Microsoft Office Tutorials and References

In Depth Information

**Converting Interest Rates**

Figure 11-15:
Using the CUMIPMT and CUMPRINC functions.

Converting Interest Rates

The previous examples in this chapter use a simplified method of converting interest rates. They

use either a nominal rate that matches the payment terms nicely or an estimated rate. The

nominal rates were assumed to compound with the same frequency as the payment — say monthly.

No conversion was necessary in that case.

In the discounting examples where discount rates were estimated (such as assuming an 8%

return on your IRA), it makes no sense to convert those rates. Converting an estimated interest

rate in those examples makes it appear that there is some level of accuracy in the rate — and

there isn’t. In some situations, however, you may need to convert a rate. This section describes

different types of rates and how to convert them.

Methods of quoting interest rates

The three commonly used methods of quoting interest rates are

h
Nominal rate:
This is the quoted rate. It is quoted on an annual basis, along with a

compounding frequency per year — for example, 6% APR compounded monthly.

h
Annual effective rate:
This is the actual rate paid or earned annualized. For example, a

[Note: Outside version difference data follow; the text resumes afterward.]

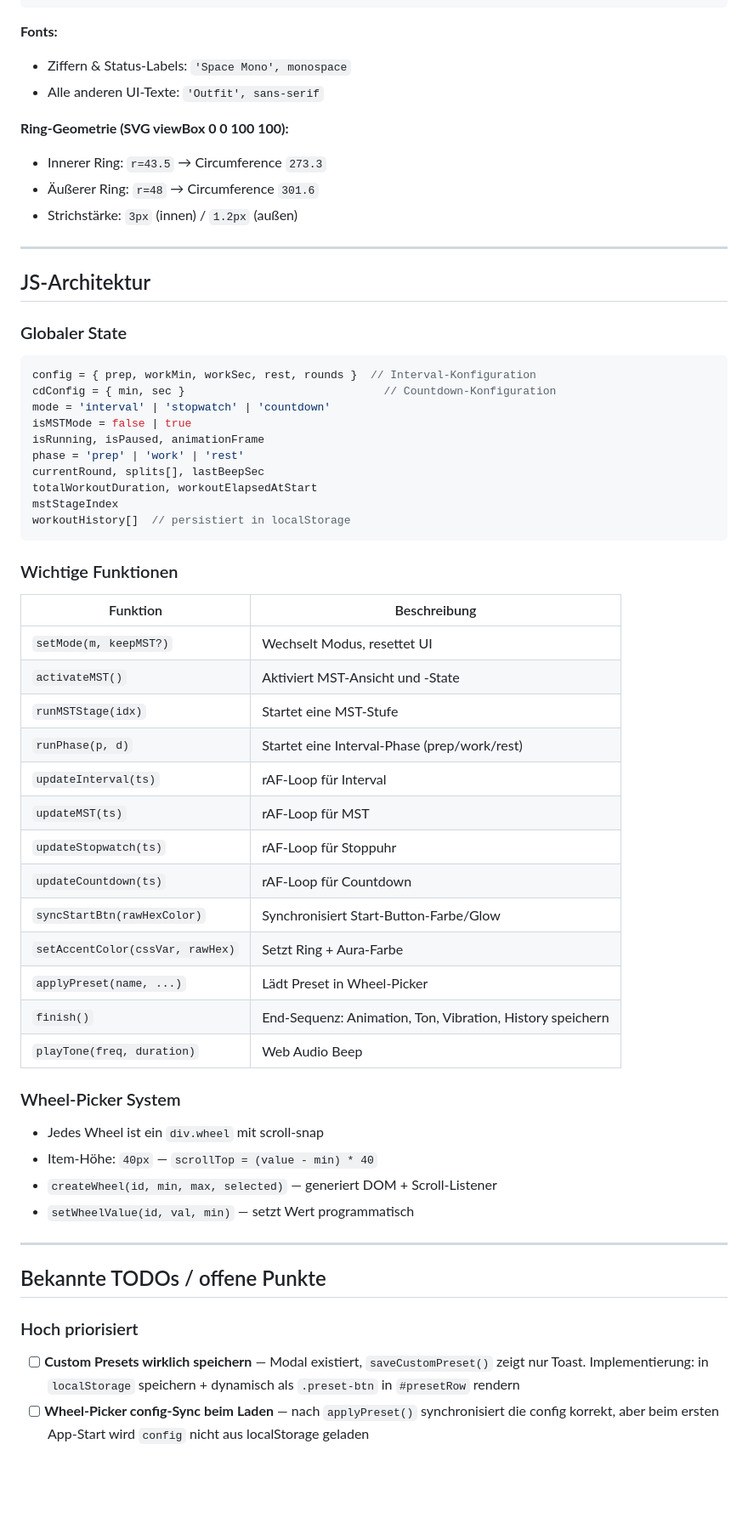
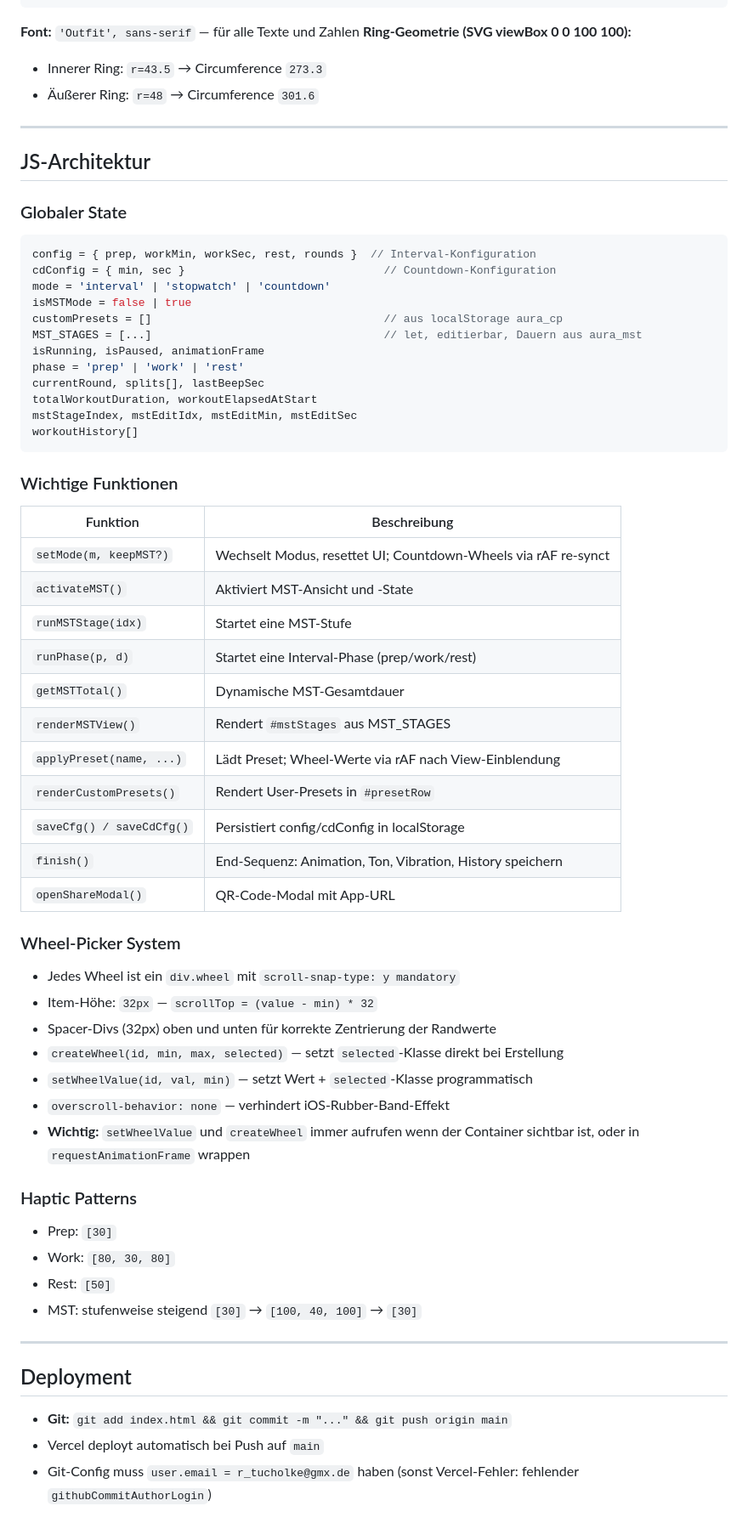
Before and after one commit to RT278/intervaltimer, a Markdown page: AURA_TIMER_SESSION.md, the part around one of its changes. Shown at 85% size. Rendered like a GitHub page; blank space fills up the shorter version.

Commit message:
Update session handoff doc to current state

````diff
--- a/AURA_TIMER_SESSION.md
+++ b/AURA_TIMER_SESSION.md
@@ -78,14 +95,10 @@ Gesamtdauer: **22:00**. Outer-Ring zeigt Gesamtfortschritt über alle Stufen.
 --text-mid: #7a8fa3
 ```
 
-**Fonts:**
-- Ziffern & Status-Labels: `'Space Mono', monospace`
-- Alle anderen UI-Texte: `'Outfit', sans-serif`
-
+**Font:** `'Outfit', sans-serif` — für alle Texte und Zahlen
 **Ring-Geometrie (SVG viewBox 0 0 100 100):**
 - Innerer Ring: `r=43.5` → Circumference `273.3`
 - Äußerer Ring: `r=48` → Circumference `301.6`
-- Strichstärke: `3px` (innen) / `1.2px` (außen)
 
 ---
 
@@ -97,42 +110,51 @@ config = { prep, workMin, workSec, rest, rounds }  // Interval-Konfiguration
 cdConfig = { min, sec }                              // Countdown-Konfiguration
 mode = 'interval' | 'stopwatch' | 'countdown'
 isMSTMode = false | true
+customPresets = []                                   // aus localStorage aura_cp
+MST_STAGES = [...]                                   // let, editierbar, Dauern aus aura_mst
 isRunning, isPaused, animationFrame
 phase = 'prep' | 'work' | 'rest'
 currentRound, splits[], lastBeepSec
 totalWorkoutDuration, workoutElapsedAtStart
-mstStageIndex
-workoutHistory[]  // persistiert in localStorage
+mstStageIndex, mstEditIdx, mstEditMin, mstEditSec
+workoutHistory[]
 ```
 
 ### Wichtige Funktionen
 | Funktion | Beschreibung |
 |----------|-------------|
-| `setMode(m, keepMST?)` | Wechselt Modus, resettet UI |
+| `setMode(m, keepMST?)` | Wechselt Modus, resettet UI; Countdown-Wheels via rAF re-synct |
 | `activateMST()` | Aktiviert MST-Ansicht und -State |
 | `runMSTStage(idx)` | Startet eine MST-Stufe |
 | `runPhase(p, d)` | Startet eine Interval-Phase (prep/work/rest) |
-| `updateInterval(ts)` | rAF-Loop für Interval |
-| `updateMST(ts)` | rAF-Loop für MST |
-| `updateStopwatch(ts)` | rAF-Loop für Stoppuhr |
-| `updateCountdown(ts)` | rAF-Loop für Countdown |
-| `syncStartBtn(rawHexColor)` | Synchronisiert Start-Button-Farbe/Glow |
-| `setAccentColor(cssVar, rawHex)` | Setzt Ring + Aura-Farbe |
-| `applyPreset(name, ...)` | Lädt Preset in Wheel-Picker |
+| `getMSTTotal()` | Dynamische MST-Gesamtdauer |
+| `renderMSTView()` | Rendert `#mstStages` aus MST_STAGES |
+| `applyPreset(name, ...)` | Lädt Preset; Wheel-Werte via rAF nach View-Einblendung |
+| `renderCustomPresets()` | Rendert User-Presets in `#presetRow` |
+| `saveCfg() / saveCdCfg()` | Persistiert config/cdConfig in localStorage |
 | `finish()` | End-Sequenz: Animation, Ton, Vibration, History speichern |
-| `playTone(freq, duration)` | Web Audio Beep |
+| `openShareModal()` | QR-Code-Modal mit App-URL |
 
 ### Wheel-Picker System
-- Jedes Wheel ist ein `div.wheel` mit scroll-snap
-- Item-Höhe: `40px` — `scrollTop = (value - min) * 40`
-- `createWheel(id, min, max, selected)` — generiert DOM + Scroll-Listener
-- `setWheelValue(id, val, min)` — setzt Wert programmatisch
+- Jedes Wheel ist ein `div.wheel` mit `scroll-snap-type: y mandatory`
+- Item-Höhe: `32px` — `scrollTop = (value - min) * 32`
+- Spacer-Divs (32px) oben und unten für korrekte Zentrierung der Randwerte
+- `createWheel(id, min, max, selected)` — setzt `selected`-Klasse direkt bei Erstellung
+- `setWheelValue(id, val, min)` — setzt Wert + `selected`-Klasse programmatisch
+- `overscroll-behavior: none` — verhindert iOS-Rubber-Band-Effekt
+- **Wichtig:** `setWheelValue` und `createWheel` immer aufrufen wenn der Container sichtbar ist, oder in `requestAnimationFrame` wrappen
+
+### Haptic Patterns
+- Prep: `[30]`
+- Work: `[80, 30, 80]`
+- Rest: `[50]`
+- MST: stufenweise steigend `[30]` → `[100, 40, 100]` → `[30]`
 
 ---
 
-## Bekannte TODOs / offene Punkte
+## Deployment
 
-### Hoch priorisiert
-- [ ] **Custom Presets wirklich speichern** — Modal existiert, `saveCustomPreset()` zeigt nur Toast. Implementierung: in `localStorage` speichern + dynamisch als `.preset-btn` in `#presetRow` rendern
-- [ ] **Wheel-Picker config-Sync beim Laden** — nach `applyPreset()` synchronisiert die config korrekt, aber beim ersten App-Start wird `config` nicht aus localStorage geladen
+- **Git:** `git add index.html && git commit -m "..." && git push origin main`
+- Vercel deployt automatisch bei Push auf `main`
+- Git-Config muss `user.email = r_tucholke@gmx.de` haben (sonst Vercel-Fehler: fehlender `githubCommitAuthorLogin`)
 
````
Also changed, not shown: other parts of AURA_TIMER_SESSION.md (+48 -54 lines).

nominal rate of 6% APR compounded monthly results in $61.68 of interest on a $1,000

loan. That’s an effective rate of 6.168%.